A common criticism of the DMCA is that is bans noninfringing uses, such as where access to public domain content (not protected under the Copyright Act) within a larger copyrighted work is controlled by a TPM. In this case, breaking the lock to access the public domain work would violate § 1201. There are exceptions to the DMCA, but critics argue that they are narrow, do not lend themselves to a case-by-case analysis, and have potential to quell First Amendment rights.
However, 17 U.S.C. § 1201(a)(1)(C) grants the Librarian of Congress the authority to hold a triennial proceeding to rule on specific uses of copyrighted works that will be considered fair. In 2010, the Librarian of Congress approved a new exemption for: “Computer programs that enable wireless telephone handsets to execute software applications, where circumvention is accomplished for the sole purpose of enabling interoperability of such applications, when they have been lawfully obtained, with computer programs on the telephone handset.” This may indicate a spirit of wanting to provide a safe harbor, so to speak, allowing circumvention for interoperability of personal electronic devices that may logically extend to video game consoles in the future.

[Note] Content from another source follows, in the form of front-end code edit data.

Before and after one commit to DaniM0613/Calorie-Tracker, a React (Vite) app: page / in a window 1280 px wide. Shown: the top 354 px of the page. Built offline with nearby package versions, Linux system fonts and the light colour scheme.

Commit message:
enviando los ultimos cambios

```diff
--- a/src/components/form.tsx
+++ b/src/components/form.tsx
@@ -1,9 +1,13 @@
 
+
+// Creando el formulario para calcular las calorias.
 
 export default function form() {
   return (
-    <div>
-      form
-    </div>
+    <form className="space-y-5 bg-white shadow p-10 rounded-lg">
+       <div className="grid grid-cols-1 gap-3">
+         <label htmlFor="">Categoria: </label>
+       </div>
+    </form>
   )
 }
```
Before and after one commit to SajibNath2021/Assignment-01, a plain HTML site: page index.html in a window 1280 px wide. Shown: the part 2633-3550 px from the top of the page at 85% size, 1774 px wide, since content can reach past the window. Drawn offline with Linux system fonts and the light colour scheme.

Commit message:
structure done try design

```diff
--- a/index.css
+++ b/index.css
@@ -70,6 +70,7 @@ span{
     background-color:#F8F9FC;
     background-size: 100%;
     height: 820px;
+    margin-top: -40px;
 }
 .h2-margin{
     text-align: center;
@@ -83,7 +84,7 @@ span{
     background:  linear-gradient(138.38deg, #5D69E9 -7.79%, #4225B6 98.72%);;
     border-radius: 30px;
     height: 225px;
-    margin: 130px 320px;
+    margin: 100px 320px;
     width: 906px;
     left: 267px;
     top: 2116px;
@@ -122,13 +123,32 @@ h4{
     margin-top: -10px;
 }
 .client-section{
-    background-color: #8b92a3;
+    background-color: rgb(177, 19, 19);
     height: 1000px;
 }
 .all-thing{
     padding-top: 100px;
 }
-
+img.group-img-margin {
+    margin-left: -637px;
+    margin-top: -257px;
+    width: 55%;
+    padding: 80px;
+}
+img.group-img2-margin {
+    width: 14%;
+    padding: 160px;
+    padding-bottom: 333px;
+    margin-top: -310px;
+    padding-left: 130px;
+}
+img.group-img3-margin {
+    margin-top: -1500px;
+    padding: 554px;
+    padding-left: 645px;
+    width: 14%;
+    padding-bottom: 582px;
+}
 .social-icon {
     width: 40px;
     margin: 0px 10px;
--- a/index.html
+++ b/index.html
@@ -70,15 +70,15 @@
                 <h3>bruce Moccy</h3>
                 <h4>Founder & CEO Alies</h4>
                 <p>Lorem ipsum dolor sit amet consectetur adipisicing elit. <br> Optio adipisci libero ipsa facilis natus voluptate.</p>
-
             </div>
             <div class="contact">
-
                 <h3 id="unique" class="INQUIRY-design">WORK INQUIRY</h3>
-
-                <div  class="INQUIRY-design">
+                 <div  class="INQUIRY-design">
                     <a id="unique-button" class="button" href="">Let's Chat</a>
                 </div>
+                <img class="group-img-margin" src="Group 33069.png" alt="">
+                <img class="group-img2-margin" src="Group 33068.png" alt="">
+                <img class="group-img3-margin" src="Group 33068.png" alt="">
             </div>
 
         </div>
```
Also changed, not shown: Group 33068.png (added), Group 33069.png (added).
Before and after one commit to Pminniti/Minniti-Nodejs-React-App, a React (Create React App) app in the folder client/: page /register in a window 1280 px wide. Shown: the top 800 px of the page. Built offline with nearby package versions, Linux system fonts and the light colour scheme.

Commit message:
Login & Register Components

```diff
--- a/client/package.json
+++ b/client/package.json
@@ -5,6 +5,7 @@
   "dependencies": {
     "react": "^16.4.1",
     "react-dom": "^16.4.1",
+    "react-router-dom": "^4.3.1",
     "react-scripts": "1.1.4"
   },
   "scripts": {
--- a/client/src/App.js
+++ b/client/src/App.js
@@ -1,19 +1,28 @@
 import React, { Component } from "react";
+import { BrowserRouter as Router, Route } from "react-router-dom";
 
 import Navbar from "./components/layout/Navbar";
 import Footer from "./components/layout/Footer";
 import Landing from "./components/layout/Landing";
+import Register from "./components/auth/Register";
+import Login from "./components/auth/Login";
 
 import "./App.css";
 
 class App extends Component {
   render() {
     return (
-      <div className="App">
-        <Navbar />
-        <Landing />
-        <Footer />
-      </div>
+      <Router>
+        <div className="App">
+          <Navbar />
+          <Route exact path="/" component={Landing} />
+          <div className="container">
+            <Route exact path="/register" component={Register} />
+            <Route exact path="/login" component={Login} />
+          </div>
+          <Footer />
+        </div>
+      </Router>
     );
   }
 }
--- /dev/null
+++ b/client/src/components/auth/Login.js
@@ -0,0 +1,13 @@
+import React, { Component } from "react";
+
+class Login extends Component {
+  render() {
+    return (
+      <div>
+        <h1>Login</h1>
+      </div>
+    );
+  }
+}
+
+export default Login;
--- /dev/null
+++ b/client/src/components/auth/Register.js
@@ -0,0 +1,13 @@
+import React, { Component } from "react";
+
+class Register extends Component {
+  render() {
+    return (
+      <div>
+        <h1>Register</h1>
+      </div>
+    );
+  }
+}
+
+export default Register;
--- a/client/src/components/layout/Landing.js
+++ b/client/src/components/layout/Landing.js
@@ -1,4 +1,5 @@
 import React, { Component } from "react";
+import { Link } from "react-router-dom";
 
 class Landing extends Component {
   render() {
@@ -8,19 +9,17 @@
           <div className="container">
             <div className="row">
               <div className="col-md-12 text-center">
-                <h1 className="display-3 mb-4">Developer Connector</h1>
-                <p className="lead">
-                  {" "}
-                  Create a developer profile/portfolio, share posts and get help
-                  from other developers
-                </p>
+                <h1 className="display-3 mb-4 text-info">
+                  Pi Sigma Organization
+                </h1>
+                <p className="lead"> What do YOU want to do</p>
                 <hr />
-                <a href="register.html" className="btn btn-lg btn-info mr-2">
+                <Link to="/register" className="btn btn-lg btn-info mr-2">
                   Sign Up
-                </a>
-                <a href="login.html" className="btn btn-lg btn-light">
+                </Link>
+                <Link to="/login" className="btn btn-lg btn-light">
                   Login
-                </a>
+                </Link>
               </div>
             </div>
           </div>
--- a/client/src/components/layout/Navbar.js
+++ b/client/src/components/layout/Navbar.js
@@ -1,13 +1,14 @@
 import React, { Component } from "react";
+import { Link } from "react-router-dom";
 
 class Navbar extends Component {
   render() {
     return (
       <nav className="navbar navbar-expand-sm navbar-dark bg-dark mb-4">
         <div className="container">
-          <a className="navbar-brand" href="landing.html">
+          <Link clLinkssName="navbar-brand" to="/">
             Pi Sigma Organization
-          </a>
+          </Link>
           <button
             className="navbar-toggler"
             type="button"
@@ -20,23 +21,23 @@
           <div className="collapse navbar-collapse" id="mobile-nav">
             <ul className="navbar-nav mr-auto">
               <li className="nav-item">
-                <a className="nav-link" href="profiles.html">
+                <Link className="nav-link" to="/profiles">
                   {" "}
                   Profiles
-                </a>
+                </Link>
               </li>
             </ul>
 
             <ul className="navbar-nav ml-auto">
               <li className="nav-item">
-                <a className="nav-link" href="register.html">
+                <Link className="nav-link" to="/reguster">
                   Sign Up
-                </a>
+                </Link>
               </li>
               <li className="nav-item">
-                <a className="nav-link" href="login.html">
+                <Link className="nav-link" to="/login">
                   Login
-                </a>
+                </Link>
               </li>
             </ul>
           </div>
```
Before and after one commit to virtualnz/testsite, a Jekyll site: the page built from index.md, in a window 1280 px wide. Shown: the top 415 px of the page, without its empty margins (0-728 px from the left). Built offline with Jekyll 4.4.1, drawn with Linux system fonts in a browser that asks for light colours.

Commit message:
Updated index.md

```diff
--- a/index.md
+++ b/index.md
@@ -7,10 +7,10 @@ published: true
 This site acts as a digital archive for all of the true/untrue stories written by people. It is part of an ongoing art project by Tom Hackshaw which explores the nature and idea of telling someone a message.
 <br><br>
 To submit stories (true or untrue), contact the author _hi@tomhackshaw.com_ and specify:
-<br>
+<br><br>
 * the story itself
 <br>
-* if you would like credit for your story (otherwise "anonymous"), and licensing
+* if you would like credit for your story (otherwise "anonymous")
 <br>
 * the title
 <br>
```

The outcome of the Hotz case may turn on the procedural question of jurisdiction. Judge Illston delayed ruling this case in January 2011, not on the merits of the federal claims, but on a California district court’s jurisdiction over the defendant. Hotz published his keys on Twitter and YouTube and received payment via PayPal—all three headquartered in California—but did the hacking in New Jersey. On January 27, before deciding the jurisdictional question, the court granted Sony a temporary restraining order (PDF) that ordered Hotz to remove information about the hack from his website and gave him 10 days to turn over his computer equipment to Sony. The judge relied on the concept of “personal direction,” as discussed in Schwarzenegger v. Fred Martin Motor Co., in holding that California can hear the case. Hotz had argued that he directed no harm at California since the PS3 is not made by plaintiff Sony Computer Entertainment of America, but rather Sony, a Japanese company not based in California. Hotz’s attorney announced that he will ask the court to reconsider the ruling, mentioning that court’s order is overkill and compliance is impracticable, if not impossible, since the information in question has spread all over the Internet. On February 10, Judge Illston held a hearing on the issue of the search warrants. Although she upheld the demand that Hotz turn over his entire hard drives to Sony instead of merely providing the data in question, she removed the request that he “retrieve” the information from other users online. A hearing to decide the jurisdictional question is set for April.
Additionally, suspecting that Hotz had not produced all of the information requested, Sony filed a motion on February 4 for further discovery. It included subpoenas for information (PDF) from Hotz’s web host, Google, Twitter, PayPal, and YouTube. The information requested included server logs, identifying information of users who viewed and commented on a YouTube video demonstrating the jailbreaking process, and all tweets and messages of several Twitter users suspected to be members of the fail0verflow team with Hotz. Hotz’s attorney called the requests overbroad. On March 3, U.S. Magistrate Joseph Spero held that Sony could seek the IP address of every visitor an internet site containing information about the PS3 hack from January 2009 to that date, along with the desired Google, YouTube and Twitter data. According to David Kravetz at Wired’s Threat Level, Sony hopes to use the evidence to prove that Hotz distributed information about the hack, and to support its venue argument by proving that many of the downloaders were located in Northern California.